Qayoom’s petition in the Supreme Court calls this order “ex facie unsustainable in law as it is premised on stale, irrelevant, remote, vague, imprecise and deficient grounds of detention”.
His plea asserts that by relying on his ideology, the high court “embarked on a constitutionally barred exercise of sanctioning State induced thought policing, which violates the right to privacy and dignity of the Petitioner”.
“The tenets of the Indian Constitution bar the state from acting as a thought police and endows a person with the right to privacy as a facet of the right to life and liberty, recognized by the judgment of nine judges of this Hon’ble Court in KS Puttaswamy vs Union of India (2017) 10 SCC 1,” the petition notes.
The petition also refers to the several health complications that Qayoom suffers from.

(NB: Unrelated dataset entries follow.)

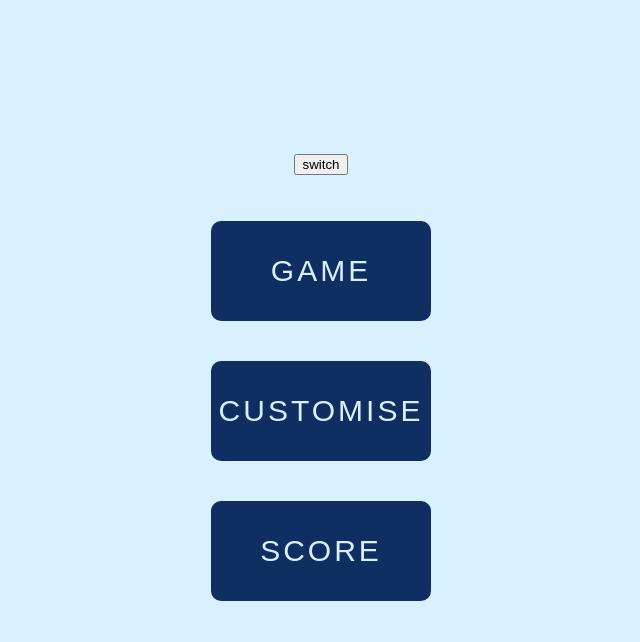
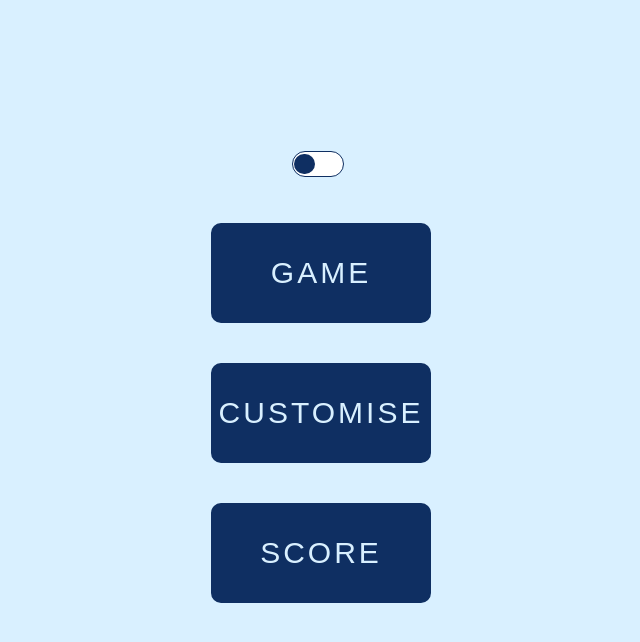
Before and after one commit to matonny/memo, a React (Create React App) app: page / in a window 1280 px wide. Shown: the top 642 px of the page, without its empty margins (319-959 px from the left). Built offline with nearby package versions, Linux system fonts and the light colour scheme.

Commit message:
feat: dark mode toggle

```diff
--- a/src/App.tsx
+++ b/src/App.tsx
@@ -6,21 +6,22 @@ import { Game } from "./components/Game/Game";
 import { Highscores } from "./components/Highscores/Highscores";
 import { LightModeContext } from "./hooks/lightModeContext";
 import { Customise } from "./components/Customise/Customise";
+import { Toggle } from "./components/Toggle/Toggle";
 export const App = () => {
   const [currState, setCurrState] = useState<GameState>("menu");
   const [currLightMode, setCurrLightMode] = useState<"light" | "dark">("light");
+  const [darkMode, setDarkMode] = useState(false);
   console.log(currState);
   return (
     <div className={`${styles.app} ${styles[currLightMode]}`}>
-      <button
-        onClick={() => {
+      <Toggle
+        label="darkModeToggle"
+        onclick={() => {
           currLightMode === "dark"
             ? setCurrLightMode("light")
             : setCurrLightMode("dark");
         }}
-      >
-        switch
-      </button>
+      ></Toggle>
       <LightModeContext.Provider value={currLightMode}>
         {currState === "menu" && <Menu changeState={setCurrState} />}
         {currState === "game" && <Game changeState={setCurrState} />}
--- /dev/null
+++ b/src/components/Toggle/Toggle.module.css
@@ -0,0 +1,48 @@
+.input {
+  opacity: 0;
+  position: absolute;
+  left: -100vw;
+  top: -100vh;
+}
+.input + label {
+  position: relative;
+  display: flex;
+  align-items: center;
+  justify-content: center;
+}
+.input + label::before {
+  content: "";
+  height: 1em;
+  width: 2em;
+  border-radius: 1em;
+  margin-right: 0.25em;
+  border: 1px solid #0f2f62;
+  background-color: white;
+  outline-offset: 3px;
+}
+.input:checked + label::before {
+  border-color: #d9f0ff;
+  background-color: #0f2f62;
+}
+.input:checked:focus + label::before {
+  outline: 2px solid #d9f0ff;
+}
+.input:focus + label::before {
+  outline: 2px solid #0f2f62;
+}
+
+.input + label::after {
+  position: absolute;
+  left: 0.1em;
+  content: "";
+  height: 0.8em;
+  width: 0.8em;
+  border-radius: 1em;
+  margin-right: 0.25em;
+  background-color: #0f2f62;
+  transition: 200ms ease-in-out;
+}
+.input:checked + label::after {
+  transform: translateX(1em);
+  background-color: white;
+}
--- /dev/null
+++ b/src/components/Toggle/Toggle.tsx
@@ -0,0 +1,20 @@
+import styles from "./Toggle.module.css";
+
+type ToggleProps = Readonly<{
+  label: string;
+  onclick: () => void;
+}>;
+
+export const Toggle = ({ label, onclick }: ToggleProps) => {
+  return (
+    <>
+      <input
+        onClick={onclick}
+        className={styles.input}
+        type="checkbox"
+        id={label}
+      ></input>
+      <label htmlFor={label}></label>
+    </>
+  );
+};
```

Meanwhile, Qayoom’s son-in-law, Javed Iqbal Wani was appointed as a judge of the Jammu and Kashmir High Court earlier this month, a year after his name was recommended for elevation.